Resilience in river ecosystems requires that organisms must persist in the face of highly dynamic hydrological and geomorphological variations. Disturbance events such as floods and droughts are postulated to shape life history traits that support resilience, but river management and conservation would benefit from greater understanding of the emergent effects in communities of river organisms. An international team led by Kris Van Looy (Irstea, France) and Christian Wolter from IGB developed a conceptional framework to enable targeted management strategies to adapt river ecosystems to global change. They identified indicators for the three crucial criteria for river ecosystem resilience: Resources, recruitment and refugia. "Interactions between abiotic drivers and biotic aspects of resource use, dispersal, and persistence have clear implications for river conservation and management. To support these management needs, we propose a set of taxonomic, phylogenetic, and life‐history trait metrics that might be used to measure resilience mechanisms", concludes Christian Wolter the aim of the study.

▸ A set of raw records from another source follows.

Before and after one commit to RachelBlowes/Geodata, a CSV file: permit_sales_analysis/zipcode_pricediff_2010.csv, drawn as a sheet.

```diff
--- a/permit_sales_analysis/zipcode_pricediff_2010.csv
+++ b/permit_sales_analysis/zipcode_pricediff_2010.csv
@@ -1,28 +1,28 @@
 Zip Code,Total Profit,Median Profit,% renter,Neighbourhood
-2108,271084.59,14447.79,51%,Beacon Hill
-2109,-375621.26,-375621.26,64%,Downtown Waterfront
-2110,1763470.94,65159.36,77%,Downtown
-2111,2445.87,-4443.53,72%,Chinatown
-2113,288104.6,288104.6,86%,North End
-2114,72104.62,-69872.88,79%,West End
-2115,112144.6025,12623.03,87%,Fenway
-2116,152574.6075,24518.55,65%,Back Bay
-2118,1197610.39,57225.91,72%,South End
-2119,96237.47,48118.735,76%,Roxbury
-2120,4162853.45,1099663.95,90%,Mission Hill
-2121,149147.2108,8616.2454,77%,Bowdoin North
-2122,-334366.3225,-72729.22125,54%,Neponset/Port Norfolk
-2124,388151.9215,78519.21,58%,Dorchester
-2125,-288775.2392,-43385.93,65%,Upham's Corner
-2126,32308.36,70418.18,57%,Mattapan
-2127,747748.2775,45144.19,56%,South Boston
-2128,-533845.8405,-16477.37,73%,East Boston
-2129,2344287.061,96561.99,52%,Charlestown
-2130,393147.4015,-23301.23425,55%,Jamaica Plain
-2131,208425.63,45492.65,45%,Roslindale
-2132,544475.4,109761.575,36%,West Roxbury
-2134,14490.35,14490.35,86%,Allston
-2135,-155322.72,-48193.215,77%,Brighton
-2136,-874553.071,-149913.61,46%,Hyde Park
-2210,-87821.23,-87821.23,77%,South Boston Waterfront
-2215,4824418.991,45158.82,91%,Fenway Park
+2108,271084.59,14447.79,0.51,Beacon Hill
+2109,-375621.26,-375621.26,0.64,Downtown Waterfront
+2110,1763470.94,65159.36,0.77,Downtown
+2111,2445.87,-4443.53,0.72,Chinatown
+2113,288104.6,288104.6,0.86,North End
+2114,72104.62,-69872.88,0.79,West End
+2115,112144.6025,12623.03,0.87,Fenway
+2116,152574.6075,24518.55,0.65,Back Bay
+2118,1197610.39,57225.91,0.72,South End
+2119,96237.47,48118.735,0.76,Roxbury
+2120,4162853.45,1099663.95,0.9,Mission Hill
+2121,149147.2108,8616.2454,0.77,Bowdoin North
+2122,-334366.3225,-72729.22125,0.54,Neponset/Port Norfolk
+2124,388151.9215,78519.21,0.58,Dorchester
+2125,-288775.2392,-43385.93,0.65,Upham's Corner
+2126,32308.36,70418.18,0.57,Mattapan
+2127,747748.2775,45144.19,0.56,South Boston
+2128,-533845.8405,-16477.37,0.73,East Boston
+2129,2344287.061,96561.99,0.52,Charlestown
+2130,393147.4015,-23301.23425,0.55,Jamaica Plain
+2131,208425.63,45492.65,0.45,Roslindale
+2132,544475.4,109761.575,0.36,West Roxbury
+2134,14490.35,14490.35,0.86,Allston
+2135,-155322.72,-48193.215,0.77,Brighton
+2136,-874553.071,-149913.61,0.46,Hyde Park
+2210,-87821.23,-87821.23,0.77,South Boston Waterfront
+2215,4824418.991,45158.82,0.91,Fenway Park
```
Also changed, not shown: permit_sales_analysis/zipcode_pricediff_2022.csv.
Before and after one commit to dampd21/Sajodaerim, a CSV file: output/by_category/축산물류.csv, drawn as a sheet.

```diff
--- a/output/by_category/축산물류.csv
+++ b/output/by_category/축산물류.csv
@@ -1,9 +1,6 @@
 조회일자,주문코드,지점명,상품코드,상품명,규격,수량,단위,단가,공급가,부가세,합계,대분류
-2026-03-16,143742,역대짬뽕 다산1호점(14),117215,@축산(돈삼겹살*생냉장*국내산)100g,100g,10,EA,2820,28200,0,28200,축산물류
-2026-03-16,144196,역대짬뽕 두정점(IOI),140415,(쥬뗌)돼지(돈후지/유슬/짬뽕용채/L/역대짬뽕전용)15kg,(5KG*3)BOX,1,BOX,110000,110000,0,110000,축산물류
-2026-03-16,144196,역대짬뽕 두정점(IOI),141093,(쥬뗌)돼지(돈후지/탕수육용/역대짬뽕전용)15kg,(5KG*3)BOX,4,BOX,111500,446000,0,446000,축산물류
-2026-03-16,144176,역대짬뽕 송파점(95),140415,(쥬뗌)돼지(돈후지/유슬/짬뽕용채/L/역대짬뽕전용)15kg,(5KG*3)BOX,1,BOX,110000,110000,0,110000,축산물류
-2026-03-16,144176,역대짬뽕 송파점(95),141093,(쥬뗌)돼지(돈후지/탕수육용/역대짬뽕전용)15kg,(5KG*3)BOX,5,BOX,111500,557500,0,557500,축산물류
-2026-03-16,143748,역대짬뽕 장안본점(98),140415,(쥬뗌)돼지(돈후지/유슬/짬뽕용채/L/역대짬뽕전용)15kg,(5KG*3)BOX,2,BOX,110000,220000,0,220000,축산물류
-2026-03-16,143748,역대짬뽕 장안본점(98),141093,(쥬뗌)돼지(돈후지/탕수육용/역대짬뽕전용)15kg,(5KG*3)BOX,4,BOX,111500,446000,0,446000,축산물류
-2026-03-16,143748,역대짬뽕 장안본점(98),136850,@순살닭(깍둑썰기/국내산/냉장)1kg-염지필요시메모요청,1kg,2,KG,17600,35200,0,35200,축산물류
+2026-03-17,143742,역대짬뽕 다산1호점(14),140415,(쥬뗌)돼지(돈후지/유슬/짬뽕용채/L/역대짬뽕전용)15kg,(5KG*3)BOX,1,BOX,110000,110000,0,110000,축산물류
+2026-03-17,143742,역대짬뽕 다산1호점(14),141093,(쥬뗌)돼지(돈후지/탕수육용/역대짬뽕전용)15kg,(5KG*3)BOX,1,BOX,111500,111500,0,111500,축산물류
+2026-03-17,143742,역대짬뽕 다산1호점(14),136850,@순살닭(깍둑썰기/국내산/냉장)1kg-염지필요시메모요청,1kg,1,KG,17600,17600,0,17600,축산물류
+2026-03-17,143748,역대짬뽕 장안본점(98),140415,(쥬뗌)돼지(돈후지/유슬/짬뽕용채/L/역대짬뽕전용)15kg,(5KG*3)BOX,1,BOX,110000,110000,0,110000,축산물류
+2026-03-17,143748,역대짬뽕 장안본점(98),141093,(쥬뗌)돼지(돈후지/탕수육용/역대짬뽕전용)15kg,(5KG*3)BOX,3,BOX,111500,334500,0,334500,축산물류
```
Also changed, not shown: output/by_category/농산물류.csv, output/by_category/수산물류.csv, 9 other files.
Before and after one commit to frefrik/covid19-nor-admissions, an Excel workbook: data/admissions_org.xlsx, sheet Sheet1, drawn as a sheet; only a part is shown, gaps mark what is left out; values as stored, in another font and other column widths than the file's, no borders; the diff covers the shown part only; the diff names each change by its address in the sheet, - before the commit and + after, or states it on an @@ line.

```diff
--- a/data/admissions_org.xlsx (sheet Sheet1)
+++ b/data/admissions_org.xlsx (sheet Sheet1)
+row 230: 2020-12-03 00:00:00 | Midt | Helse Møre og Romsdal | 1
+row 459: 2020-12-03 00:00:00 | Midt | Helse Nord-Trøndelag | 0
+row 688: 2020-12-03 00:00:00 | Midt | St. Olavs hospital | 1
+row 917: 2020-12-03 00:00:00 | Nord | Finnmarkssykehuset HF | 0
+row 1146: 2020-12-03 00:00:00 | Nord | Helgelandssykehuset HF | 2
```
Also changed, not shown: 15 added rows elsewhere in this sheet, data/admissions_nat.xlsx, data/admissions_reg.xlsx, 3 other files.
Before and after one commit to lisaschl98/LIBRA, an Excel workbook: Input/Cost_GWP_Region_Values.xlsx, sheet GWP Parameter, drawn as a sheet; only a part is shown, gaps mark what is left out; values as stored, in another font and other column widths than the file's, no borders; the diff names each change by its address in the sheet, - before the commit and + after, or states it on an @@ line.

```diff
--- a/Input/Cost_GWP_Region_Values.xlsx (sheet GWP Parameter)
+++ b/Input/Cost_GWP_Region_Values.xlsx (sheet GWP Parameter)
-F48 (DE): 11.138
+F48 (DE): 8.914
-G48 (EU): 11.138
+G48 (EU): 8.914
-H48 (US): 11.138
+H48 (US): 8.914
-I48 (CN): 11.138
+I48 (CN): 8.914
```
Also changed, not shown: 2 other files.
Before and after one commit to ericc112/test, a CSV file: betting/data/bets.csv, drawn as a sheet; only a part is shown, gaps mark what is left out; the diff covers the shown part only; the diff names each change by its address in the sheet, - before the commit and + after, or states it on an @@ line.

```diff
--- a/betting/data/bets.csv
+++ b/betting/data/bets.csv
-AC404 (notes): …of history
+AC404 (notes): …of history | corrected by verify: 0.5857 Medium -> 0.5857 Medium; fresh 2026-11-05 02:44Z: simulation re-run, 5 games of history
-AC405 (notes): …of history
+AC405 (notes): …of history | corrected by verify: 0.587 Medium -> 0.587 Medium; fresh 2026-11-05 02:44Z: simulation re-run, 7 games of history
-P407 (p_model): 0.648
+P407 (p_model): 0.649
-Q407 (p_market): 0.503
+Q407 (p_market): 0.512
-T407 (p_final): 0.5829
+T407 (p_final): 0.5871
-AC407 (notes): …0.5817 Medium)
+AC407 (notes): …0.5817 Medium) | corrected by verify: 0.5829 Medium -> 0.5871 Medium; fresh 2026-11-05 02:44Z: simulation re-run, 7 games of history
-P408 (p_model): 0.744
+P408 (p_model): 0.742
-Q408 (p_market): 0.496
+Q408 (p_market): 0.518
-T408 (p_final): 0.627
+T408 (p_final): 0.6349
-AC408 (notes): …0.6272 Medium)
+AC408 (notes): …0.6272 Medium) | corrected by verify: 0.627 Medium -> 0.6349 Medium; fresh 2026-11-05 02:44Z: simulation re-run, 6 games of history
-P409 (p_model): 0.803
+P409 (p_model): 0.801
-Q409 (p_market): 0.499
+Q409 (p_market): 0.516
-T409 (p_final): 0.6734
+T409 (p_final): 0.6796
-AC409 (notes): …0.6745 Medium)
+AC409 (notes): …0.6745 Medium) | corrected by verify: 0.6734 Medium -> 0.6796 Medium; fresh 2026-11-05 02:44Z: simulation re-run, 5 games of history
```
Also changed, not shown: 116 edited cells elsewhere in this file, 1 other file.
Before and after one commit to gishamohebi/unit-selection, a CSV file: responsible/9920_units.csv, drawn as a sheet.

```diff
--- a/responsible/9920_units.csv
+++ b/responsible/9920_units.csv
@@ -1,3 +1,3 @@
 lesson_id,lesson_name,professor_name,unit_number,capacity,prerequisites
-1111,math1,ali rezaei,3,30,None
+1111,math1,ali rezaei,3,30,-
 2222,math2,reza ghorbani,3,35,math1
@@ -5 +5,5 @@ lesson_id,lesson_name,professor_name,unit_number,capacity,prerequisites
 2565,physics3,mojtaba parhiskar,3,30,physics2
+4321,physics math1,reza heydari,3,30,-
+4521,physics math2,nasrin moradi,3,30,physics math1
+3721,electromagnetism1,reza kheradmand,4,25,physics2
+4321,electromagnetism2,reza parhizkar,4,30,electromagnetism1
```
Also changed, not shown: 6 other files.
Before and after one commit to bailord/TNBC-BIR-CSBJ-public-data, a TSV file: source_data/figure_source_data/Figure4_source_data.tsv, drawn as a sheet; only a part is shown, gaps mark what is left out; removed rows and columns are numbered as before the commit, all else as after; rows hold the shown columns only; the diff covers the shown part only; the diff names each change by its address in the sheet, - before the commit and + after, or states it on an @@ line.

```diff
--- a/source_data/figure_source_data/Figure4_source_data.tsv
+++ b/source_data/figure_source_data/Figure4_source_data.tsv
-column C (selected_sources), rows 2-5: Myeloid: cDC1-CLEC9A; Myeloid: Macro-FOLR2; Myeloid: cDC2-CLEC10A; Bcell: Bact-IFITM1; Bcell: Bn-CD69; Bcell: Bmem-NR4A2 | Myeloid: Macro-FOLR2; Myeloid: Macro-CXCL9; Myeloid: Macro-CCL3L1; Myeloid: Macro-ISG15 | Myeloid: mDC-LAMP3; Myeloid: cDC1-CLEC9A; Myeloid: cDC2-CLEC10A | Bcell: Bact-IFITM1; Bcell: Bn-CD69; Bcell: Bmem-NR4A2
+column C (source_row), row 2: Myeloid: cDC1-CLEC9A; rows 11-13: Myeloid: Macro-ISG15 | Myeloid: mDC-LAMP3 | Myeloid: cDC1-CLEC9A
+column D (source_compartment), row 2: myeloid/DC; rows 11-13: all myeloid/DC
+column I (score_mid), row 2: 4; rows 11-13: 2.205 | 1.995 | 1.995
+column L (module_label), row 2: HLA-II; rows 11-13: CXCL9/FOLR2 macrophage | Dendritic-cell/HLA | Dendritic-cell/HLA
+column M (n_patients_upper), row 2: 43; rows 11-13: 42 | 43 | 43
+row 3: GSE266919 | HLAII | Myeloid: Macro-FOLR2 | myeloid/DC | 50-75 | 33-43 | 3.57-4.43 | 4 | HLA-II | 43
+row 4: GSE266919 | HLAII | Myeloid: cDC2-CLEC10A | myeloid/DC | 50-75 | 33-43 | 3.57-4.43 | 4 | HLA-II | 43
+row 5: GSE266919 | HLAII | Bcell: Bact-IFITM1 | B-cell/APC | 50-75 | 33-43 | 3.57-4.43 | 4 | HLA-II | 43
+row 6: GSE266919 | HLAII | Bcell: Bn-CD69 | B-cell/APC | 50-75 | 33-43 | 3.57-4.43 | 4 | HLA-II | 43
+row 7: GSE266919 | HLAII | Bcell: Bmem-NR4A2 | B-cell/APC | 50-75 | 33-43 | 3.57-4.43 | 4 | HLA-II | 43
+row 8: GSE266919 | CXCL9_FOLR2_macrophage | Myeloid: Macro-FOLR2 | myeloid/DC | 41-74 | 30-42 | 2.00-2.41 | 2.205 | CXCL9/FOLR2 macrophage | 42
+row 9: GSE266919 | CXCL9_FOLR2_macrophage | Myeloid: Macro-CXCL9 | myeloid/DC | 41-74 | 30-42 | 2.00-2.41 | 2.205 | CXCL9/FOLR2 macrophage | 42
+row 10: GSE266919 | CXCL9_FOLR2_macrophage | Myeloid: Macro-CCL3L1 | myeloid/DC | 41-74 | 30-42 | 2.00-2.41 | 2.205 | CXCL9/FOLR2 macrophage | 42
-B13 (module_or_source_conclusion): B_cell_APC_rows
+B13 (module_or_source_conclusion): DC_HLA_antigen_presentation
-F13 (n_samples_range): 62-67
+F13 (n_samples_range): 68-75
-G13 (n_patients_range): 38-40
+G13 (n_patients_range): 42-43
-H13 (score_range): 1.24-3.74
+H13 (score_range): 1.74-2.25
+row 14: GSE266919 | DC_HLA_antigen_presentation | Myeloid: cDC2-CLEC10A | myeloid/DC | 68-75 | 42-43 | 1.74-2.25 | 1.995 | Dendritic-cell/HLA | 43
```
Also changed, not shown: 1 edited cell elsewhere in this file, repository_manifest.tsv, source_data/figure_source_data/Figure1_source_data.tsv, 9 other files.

Kris van Looy; Jonathan D. Tonkin; Mathieu Floury; Catherine Leigh; Janne Soininen; Stefano Larsen; Jani Heino; N. LeRoy Poff; Michael Delong; Sonja C. Jähnig; Thibault Datry; Nuria Bonada; Juliette Rosebery; Aurelien Jamoneau; Steve J. Ormerod; Kevin J. Collier; Christian Wolter. The three Rs of river ecosystem resilience: resources, recruitment, and refugia. River Research and Applications. - 35(2019)2, S. 107-120.